# [Data excerpts]
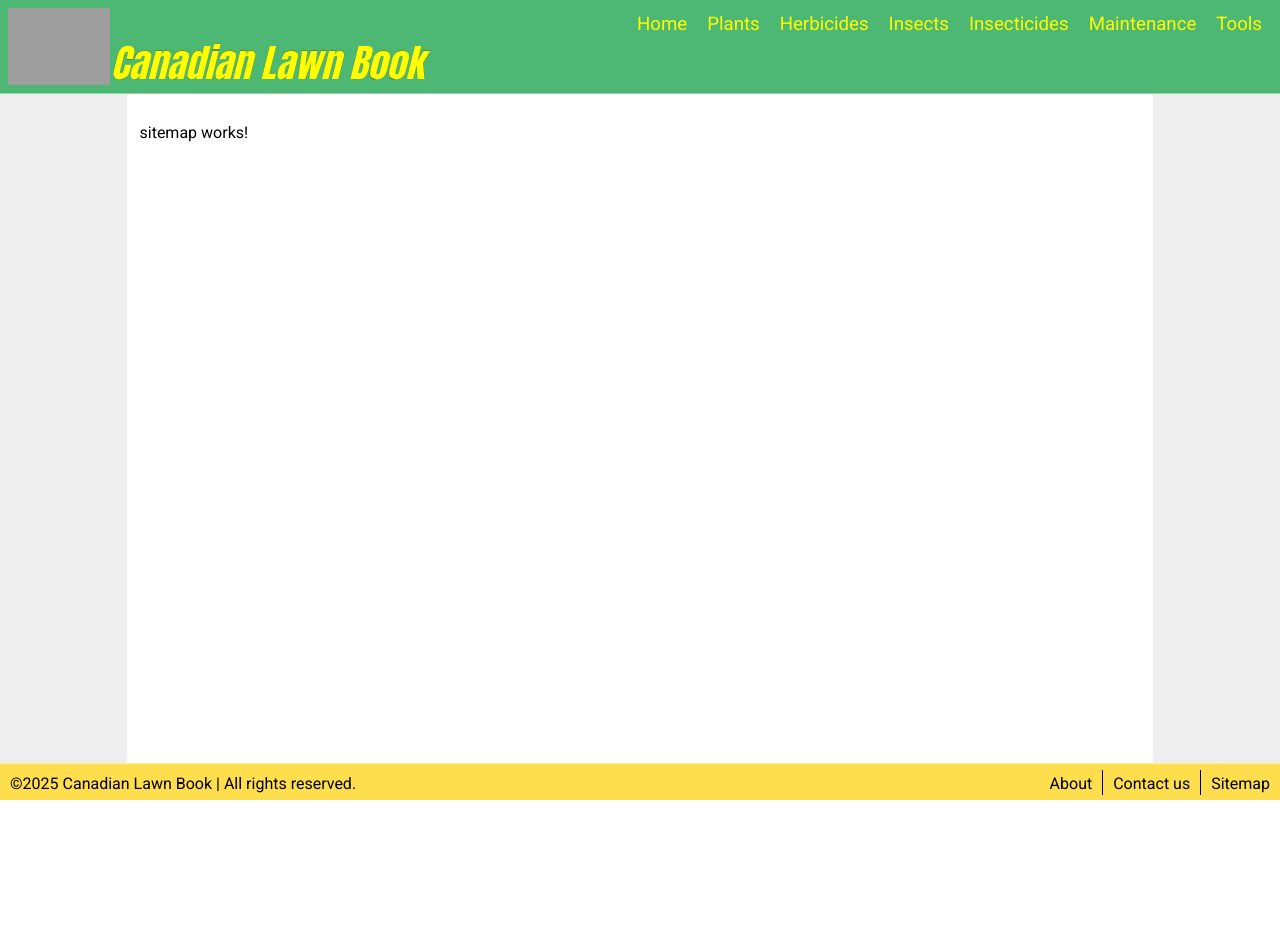
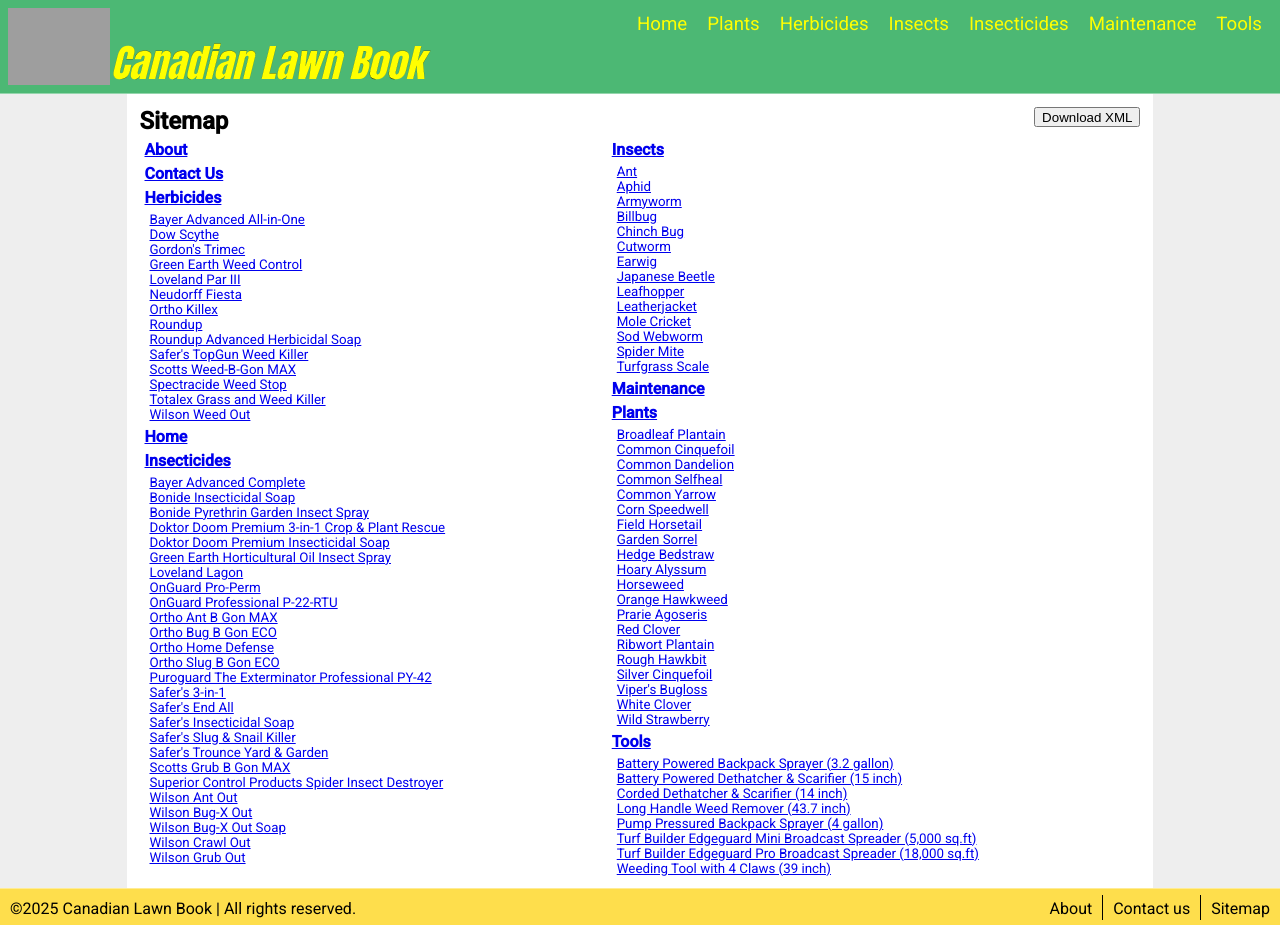
Before and after one commit to matthewberes/YardProject, an Angular app in the folder angular/: page /sitemap in a window 1280 px wide. Before the commit the page ends 800 px from the top, so only its background shows below. Built offline with nearby package versions, Linux system fonts and the light colour scheme; grey boxes are pictures that could not be loaded.

Commit message:
sitemap skeleton

```diff
--- a/angular/src/app/sitemap/sitemap.component.css
+++ b/angular/src/app/sitemap/sitemap.component.css
@@ -0,0 +1,31 @@
+.header-flex {
+    display: flex;
+    justify-content: space-between;
+}
+
+h2 {
+    margin: 0px;
+}
+
+button {
+    height: 20px;
+}
+
+button:hover {
+    cursor: pointer;
+}
+
+.link-container {
+    display: grid;
+    grid-template-columns: auto auto;
+}
+
+h3 {
+    margin: 5px;
+    font-size: 12pt;
+}
+
+p {
+    margin: 0px 0px 0px 10px;
+    font-size: 10pt;
+}
--- a/angular/src/app/sitemap/sitemap.component.html
+++ b/angular/src/app/sitemap/sitemap.component.html
@@ -1 +1,125 @@
-<p>sitemap works!</p>
+<div class="header-flex">
+    <h2>Sitemap</h2>
+    <button>Download XML</button>
+</div>
+<div class="link-container">
+    <div class="column-1">
+        <div class="about">
+            <h3><a href="/about">About</a></h3>
+        </div>
+        <div class="contact-us">
+            <h3><a href="/contact">Contact Us</a></h3>
+        </div>
+        <div class="herbicides">
+            <h3><a href="/herbicides">Herbicides</a></h3>
+            <p><a href="/herbicide/bayer-advanced-all-in-one">Bayer Advanced All-in-One</a></p>
+            <p><a href="/herbicide/dow-scythe">Dow Scythe</a></p>
+            <p><a href="/herbicide/gordons-trimec">Gordon's Trimec</a></p>
+            <p><a href="/herbicide/green-earth-weed-control">Green Earth Weed Control</a></p>
+            <p><a href="/herbicide/loveland-par-iii">Loveland Par III</a></p>
+            <p><a href="/herbicide/neudorff-fiesta">Neudorff Fiesta</a></p>
+            <p><a href="/herbicide/ortho-killex">Ortho Killex</a></p>
+            <p><a href="/herbicide/roundup">Roundup</a></p>
+            <p><a href="/herbicide/roundup-advanced-herbicidal-soap">Roundup Advanced Herbicidal Soap</a></p>
+            <p><a href="/herbicide/safers-topgun-weed-killer">Safer's TopGun Weed Killer</a></p>
+            <p><a href="/herbicide/scotts-weed-b-gon-max">Scotts Weed-B-Gon MAX</a></p>
+            <p><a href="/herbicide/spectracide-weed-stop">Spectracide Weed Stop</a></p>
+            <p><a href="/herbicide/totalex-grass-and-weed-killer">Totalex Grass and Weed Killer</a></p>
+            <p><a href="/herbicide/wilson-weed-out">Wilson Weed Out</a></p>
+        </div>
+        <div class="home">
+            <h3><a href="/home">Home</a></h3>
+        </div>
+        <div class="insecticides">
+            <h3><a href="/insecticides">Insecticides</a></h3>
+            <p><a href="/insecticide/bayer-advanced-complete">Bayer Advanced Complete</a></p>
+            <p><a href="/insecticide/bonide-insecticidal-soap">Bonide Insecticidal Soap</a></p>
+            <p><a href="/insecticide/bonide-pyrethrin-garden-insect-spray">Bonide Pyrethrin Garden Insect Spray</a></p>
+            <p><a href="/insecticide/doktor-doom-premium-3-in-1-crop-plant-rescue">Doktor Doom Premium 3-in-1 Crop &
+                    Plant Rescue</a></p>
+            <p><a href="/insecticide/doktor-doom-premium-insecticidal-soap-concentrate">Doktor Doom Premium Insecticidal
+                    Soap</a></p>
+            <p><a href="/insecticide/green-earth-horticultural-oil">Green Earth Horticultural Oil Insect Spray</a></p>
+            <p><a href="/insecticide/loveland-lagon">Loveland Lagon</a></p>
+            <p><a href="/insecticide/onguard-pro-perm">OnGuard Pro-Perm</a></p>
+            <p><a href="/insecticide/onguard-professional-p-22-rtu">OnGuard Professional P-22-RTU</a></p>
+            <p><a href="/insecticide/ortho-ant-b-gon-max">Ortho Ant B Gon MAX</a></p>
+            <p><a href="/insecticide/ortho-bug-b-gon-eco">Ortho Bug B Gon ECO</a></p>
+            <p><a href="/insecticide/ortho-home-defense">Ortho Home Defense</a></p>
+            <p><a href="/insecticide/ortho-slug-b-gon-eco">Ortho Slug B Gon ECO</a></p>
+            <p><a href="/insecticide/puroguard-the-exterminator-professional-py-42">Puroguard The Exterminator
+                    Professional PY-42</a></p>
+            <p><a href="/insecticide/safers-3-in-1">Safer's 3-in-1</a></p>
+            <p><a href="/insecticide/safers-end-all">Safer's End All</a></p>
+            <p><a href="/insecticide/safers-insecticidal-soap">Safer's Insecticidal Soap</a></p>
+            <p><a href="/insecticide/safers-slug-snail-killer">Safer's Slug & Snail Killer</a></p>
+            <p><a href="/insecticide/safers-trounce-yard-garden">Safer's Trounce Yard & Garden</a></p>
+            <p><a href="/insecticide/scotts-grub-b-gon-max">Scotts Grub B Gon MAX</a></p>
+            <p><a href="/insecticide/superior-control-products-spider-insect-destroyer">Superior Control Products Spider
+                    Insect Destroyer</a></p>
+            <p><a href="/insecticide/wilson-ant-out">Wilson Ant Out</a></p>
+            <p><a href="/insecticide/wilson-bug-x-out">Wilson Bug-X Out</a></p>
+            <p><a href="/insecticide/wilson-bug-x-out-soap">Wilson Bug-X Out Soap</a></p>
+            <p><a href="/insecticide/wilson-crawl-out">Wilson Crawl Out</a></p>
+            <p><a href="/insecticide/wilson-grub-out">Wilson Grub Out</a></p>
+        </div>
+    </div>
+    <div class="column-2">
+        <div class="insects">
+            <h3><a href="/insects">Insects</a></h3>
+            <p><a href="/insect/ant">Ant</a></p>
+            <p><a href="/insect/aphid">Aphid</a></p>
+            <p><a href="/insect/armyworm">Armyworm</a></p>
+            <p><a href="/insect/billbug">Billbug</a></p>
+            <p><a href="/insect/chinch-bug">Chinch Bug</a></p>
+            <p><a href="/insect/cutworm">Cutworm</a></p>
+            <p><a href="/insect/earwig">Earwig</a></p>
+            <p><a href="/insect/japanese-beetle">Japanese Beetle</a></p>
+            <p><a href="/insect/leafhopper">Leafhopper</a></p>
+            <p><a href="/insect/leatherjacket">Leatherjacket</a></p>
+            <p><a href="/insect/mole-cricket">Mole Cricket</a></p>
+            <p><a href="/insect/sod-webworm">Sod Webworm</a></p>
+            <p><a href="/insect/spider-mite">Spider Mite</a></p>
+            <p><a href="/insect/turfgrass-scale">Turfgrass Scale</a></p>
+        </div>
+        <div class="maintenance">
+            <h3><a href="/maintenance">Maintenance</a></h3>
+        </div>
+        <div class="plants">
+            <h3><a href="/plants">Plants</a></h3>
+            <p><a href="/plant/broadleaf-plantain">Broadleaf Plantain</a></p>
+            <p><a href="/plant/common-cinquefoil">Common Cinquefoil</a></p>
+            <p><a href="/plant/common-dandelion">Common Dandelion</a></p>
+            <p><a href="/plant/common-selfheal">Common Selfheal</a></p>
+            <p><a href="/plant/common-yarrow">Common Yarrow</a></p>
+            <p><a href="/plant/corn-speedwell">Corn Speedwell</a></p>
+            <p><a href="/plant/field-horsetail">Field Horsetail</a></p>
+            <p><a href="/plant/garden-sorrel">Garden Sorrel</a></p>
+            <p><a href="/plant/hedge-bedstraw">Hedge Bedstraw</a></p>
+            <p><a href="/plant/hoary-alyssum">Hoary Alyssum</a></p>
+            <p><a href="/plant/horseweed">Horseweed</a></p>
+            <p><a href="/plant/orange-hawkweed">Orange Hawkweed</a></p>
+            <p><a href="/plant/prarie-agoseris">Prarie Agoseris</a></p>
+            <p><a href="/plant/red-clover">Red Clover</a></p>
+            <p><a href="/plant/ribwort-plantain">Ribwort Plantain</a></p>
+            <p><a href="/plant/rough-hawkbit">Rough Hawkbit</a></p>
+            <p><a href="/plant/silver-cinquefoil">Silver Cinquefoil</a></p>
+            <p><a href="/plant/vipers-bugloss">Viper's Bugloss</a></p>
+            <p><a href="/plant/white-clover">White Clover</a></p>
+            <p><a href="/plant/wild-strawberry">Wild Strawberry</a></p>
+        </div>
+        <div class="tools">
+            <h3><a href="/tools">Tools</a></h3>
+            <p><a href="/tool/pump-pressured-backpack-sprayer">Battery Powered Backpack Sprayer (3.2 gallon)</a></p>
+            <p><a href="/tool/sun-joe-dethatcher">Battery Powered Dethatcher & Scarifier (15 inch)</a></p>
+            <p><a href="/tool/greenworks-dethatcher">Corded Dethatcher & Scarifier (14 inch)</a></p>
+            <p><a href="/tool/long-handle-weed-remover">Long Handle Weed Remover (43.7 inch)</a></p>
+            <p><a href="/tool/pump-pressured-backpack-sprayer">Pump Pressured Backpack Sprayer (4 gallon)</a></p>
+            <p><a href="/tool/mini-broadcast-spreader">Turf Builder Edgeguard Mini Broadcast Spreader (5,000 sq.ft)</a>
+            </p>
+            <p><a href="/tool/pro-broadcast-spreader">Turf Builder Edgeguard Pro Broadcast Spreader (18,000 sq.ft)</a>
+            </p>
+            <p><a href="/tool/weeding-tool-with-4-claws">Weeding Tool with 4 Claws (39 inch)</a></p>
+        </div>
+    </div>
+</div>
```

# [Problem requirements]
Find and copy each line above holding "maintenance".

# [Exercise result]
+        <div class="maintenance">
+            <h3><a href="/maintenance">Maintenance</a></h3>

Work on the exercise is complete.